# What to do:
Using the entries below, copy out all lines where "commit" is found.

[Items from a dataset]
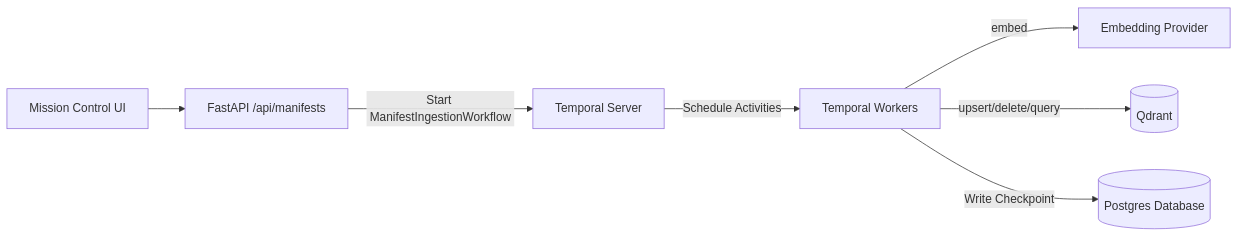
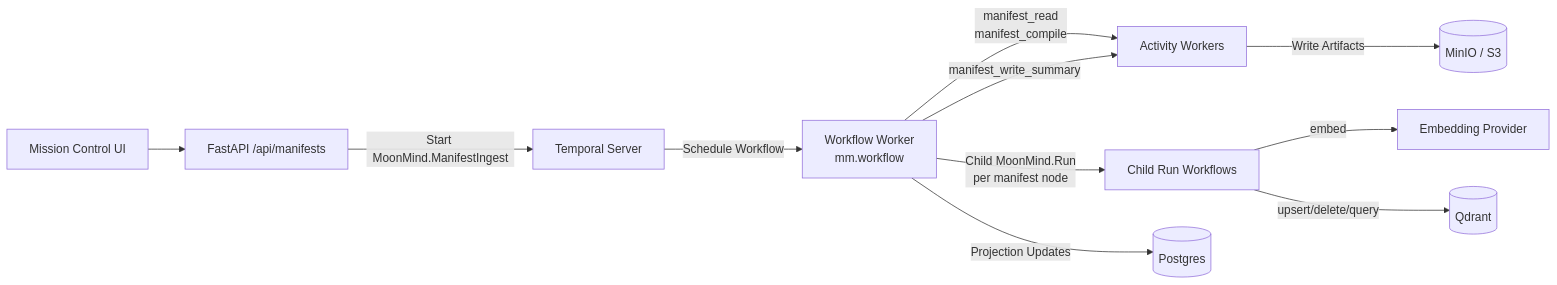
Before and after one commit to MoonLadderStudios/MoonMind: the diagram in docs/Tasks/ManifestTaskSystem.md, drawn with Mermaid. The commit also changed other lines of this file and 10 other files, not shown here.

First line of the commit message:
feat(083-manifest-phase0): Temporal alignment spec + test coverage

````diff
--- a/docs/Tasks/ManifestTaskSystem.md
+++ b/docs/Tasks/ManifestTaskSystem.md
@@ -78,9 +103,13 @@
 ```mermaid
 flowchart LR
   UI[Mission Control UI] --> API[FastAPI /api/manifests]
-  API -->|Start ManifestIngestionWorkflow| T[Temporal Server]
-  T -->|Schedule Activities| W[Temporal Workers]
-  W -->|embed| Emb[Embedding Provider]
-  W -->|upsert/delete/query| VDB[(Qdrant)]
-  W -->|Write Checkpoint| DB[(Postgres Database)]
+  API -->|Start MoonMind.ManifestIngest| T[Temporal Server]
+  T -->|Schedule Workflow| WW[Workflow Worker<br>mm.workflow]
+  WW -->|manifest_read<br>manifest_compile| AW[Activity Workers]
+  WW -->|Child MoonMind.Run<br>per manifest node| CR[Child Run Workflows]
+  CR -->|embed| Emb[Embedding Provider]
+  CR -->|upsert/delete/query| VDB[(Qdrant)]
+  WW -->|manifest_write_summary| AW
+  AW -->|Write Artifacts| Minio[(MinIO / S3)]
+  WW -->|Projection Updates| DB[(Postgres)]
 ```
````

# Response:
Before and after one commit to MoonLadderStudios/MoonMind: the diagram in docs/Tasks/ManifestTaskSystem.md, drawn with Mermaid. The commit also changed other lines of this file and 10 other files, not shown here.
First line of the commit message:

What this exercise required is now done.